§ **TASK BRIEF**: Here is a set of records. Copy them all exactly.

§ **SUPPLIED MATERIAL**:
++++

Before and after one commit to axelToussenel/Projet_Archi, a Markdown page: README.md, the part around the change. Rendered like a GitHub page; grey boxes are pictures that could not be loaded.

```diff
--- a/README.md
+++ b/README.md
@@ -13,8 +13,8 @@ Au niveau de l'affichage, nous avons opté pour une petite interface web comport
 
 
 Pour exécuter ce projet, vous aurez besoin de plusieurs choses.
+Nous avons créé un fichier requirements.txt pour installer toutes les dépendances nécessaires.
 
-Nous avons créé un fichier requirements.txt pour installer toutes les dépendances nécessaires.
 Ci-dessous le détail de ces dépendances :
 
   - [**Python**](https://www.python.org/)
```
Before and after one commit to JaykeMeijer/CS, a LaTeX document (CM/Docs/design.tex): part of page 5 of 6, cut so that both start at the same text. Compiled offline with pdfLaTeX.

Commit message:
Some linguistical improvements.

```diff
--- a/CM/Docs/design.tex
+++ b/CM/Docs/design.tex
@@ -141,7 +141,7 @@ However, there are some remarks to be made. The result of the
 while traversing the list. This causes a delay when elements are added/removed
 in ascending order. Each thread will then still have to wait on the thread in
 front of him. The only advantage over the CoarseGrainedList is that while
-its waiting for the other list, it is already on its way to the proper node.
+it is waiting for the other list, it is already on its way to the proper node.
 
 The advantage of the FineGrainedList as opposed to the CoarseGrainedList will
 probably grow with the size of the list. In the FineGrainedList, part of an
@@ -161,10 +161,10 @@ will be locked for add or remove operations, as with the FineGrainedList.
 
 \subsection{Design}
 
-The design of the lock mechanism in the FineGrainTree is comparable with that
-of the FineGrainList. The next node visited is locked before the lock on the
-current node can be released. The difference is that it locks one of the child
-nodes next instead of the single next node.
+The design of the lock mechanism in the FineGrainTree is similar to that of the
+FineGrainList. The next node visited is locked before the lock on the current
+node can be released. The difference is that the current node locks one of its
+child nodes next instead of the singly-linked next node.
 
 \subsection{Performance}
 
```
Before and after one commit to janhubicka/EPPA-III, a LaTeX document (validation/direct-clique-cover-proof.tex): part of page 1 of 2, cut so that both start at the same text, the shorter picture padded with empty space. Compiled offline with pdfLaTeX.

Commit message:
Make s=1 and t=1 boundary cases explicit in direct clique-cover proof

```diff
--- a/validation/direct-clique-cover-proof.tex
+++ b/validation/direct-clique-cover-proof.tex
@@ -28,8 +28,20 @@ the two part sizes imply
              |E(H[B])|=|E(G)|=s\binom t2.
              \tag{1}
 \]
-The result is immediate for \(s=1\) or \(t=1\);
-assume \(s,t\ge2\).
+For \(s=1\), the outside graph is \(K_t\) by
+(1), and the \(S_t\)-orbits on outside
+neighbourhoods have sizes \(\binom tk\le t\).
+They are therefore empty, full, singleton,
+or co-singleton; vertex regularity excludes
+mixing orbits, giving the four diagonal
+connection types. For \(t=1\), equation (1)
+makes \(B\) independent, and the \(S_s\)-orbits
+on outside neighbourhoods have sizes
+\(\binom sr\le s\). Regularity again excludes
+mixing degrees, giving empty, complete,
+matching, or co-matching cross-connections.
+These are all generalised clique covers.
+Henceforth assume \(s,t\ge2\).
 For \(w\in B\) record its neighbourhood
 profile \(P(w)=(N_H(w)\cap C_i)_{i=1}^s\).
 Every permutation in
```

++++

§ **EXERCISE ANSWER**:
Before and after one commit to axelToussenel/Projet_Archi, a Markdown page: README.md, the part around the change. Rendered like a GitHub page; grey boxes are pictures that could not be loaded.

```diff
--- a/README.md
+++ b/README.md
@@ -13,8 +13,8 @@ Au niveau de l'affichage, nous avons opté pour une petite interface web comport
 
 
 Pour exécuter ce projet, vous aurez besoin de plusieurs choses.
+Nous avons créé un fichier requirements.txt pour installer toutes les dépendances nécessaires.
 
-Nous avons créé un fichier requirements.txt pour installer toutes les dépendances nécessaires.
 Ci-dessous le détail de ces dépendances :
 
   - [**Python**](https://www.python.org/)
```
Before and after one commit to JaykeMeijer/CS, a LaTeX document (CM/Docs/design.tex): part of page 5 of 6, cut so that both start at the same text. Compiled offline with pdfLaTeX.

Commit message:
Some linguistical improvements.

```diff
--- a/CM/Docs/design.tex
+++ b/CM/Docs/design.tex
@@ -141,7 +141,7 @@ However, there are some remarks to be made. The result of the
 while traversing the list. This causes a delay when elements are added/removed
 in ascending order. Each thread will then still have to wait on the thread in
 front of him. The only advantage over the CoarseGrainedList is that while
-its waiting for the other list, it is already on its way to the proper node.
+it is waiting for the other list, it is already on its way to the proper node.
 
 The advantage of the FineGrainedList as opposed to the CoarseGrainedList will
 probably grow with the size of the list. In the FineGrainedList, part of an
@@ -161,10 +161,10 @@ will be locked for add or remove operations, as with the FineGrainedList.
 
 \subsection{Design}
 
-The design of the lock mechanism in the FineGrainTree is comparable with that
-of the FineGrainList. The next node visited is locked before the lock on the
-current node can be released. The difference is that it locks one of the child
-nodes next instead of the single next node.
+The design of the lock mechanism in the FineGrainTree is similar to that of the
+FineGrainList. The next node visited is locked before the lock on the current
+node can be released. The difference is that the current node locks one of its
+child nodes next instead of the singly-linked next node.
 
 \subsection{Performance}
 
```
Before and after one commit to janhubicka/EPPA-III, a LaTeX document (validation/direct-clique-cover-proof.tex): part of page 1 of 2, cut so that both start at the same text, the shorter picture padded with empty space. Compiled offline with pdfLaTeX.

Commit message:
Make s=1 and t=1 boundary cases explicit in direct clique-cover proof

```diff
--- a/validation/direct-clique-cover-proof.tex
+++ b/validation/direct-clique-cover-proof.tex
@@ -28,8 +28,20 @@ the two part sizes imply
              |E(H[B])|=|E(G)|=s\binom t2.
              \tag{1}
 \]
-The result is immediate for \(s=1\) or \(t=1\);
-assume \(s,t\ge2\).
+For \(s=1\), the outside graph is \(K_t\) by
+(1), and the \(S_t\)-orbits on outside
+neighbourhoods have sizes \(\binom tk\le t\).
+They are therefore empty, full, singleton,
+or co-singleton; vertex regularity excludes
+mixing orbits, giving the four diagonal
+connection types. For \(t=1\), equation (1)
+makes \(B\) independent, and the \(S_s\)-orbits
+on outside neighbourhoods have sizes
+\(\binom sr\le s\). Regularity again excludes
+mixing degrees, giving empty, complete,
+matching, or co-matching cross-connections.
+These are all generalised clique covers.
+Henceforth assume \(s,t\ge2\).
 For \(w\in B\) record its neighbourhood
 profile \(P(w)=(N_H(w)\cap C_i)_{i=1}^s\).
 Every permutation in
```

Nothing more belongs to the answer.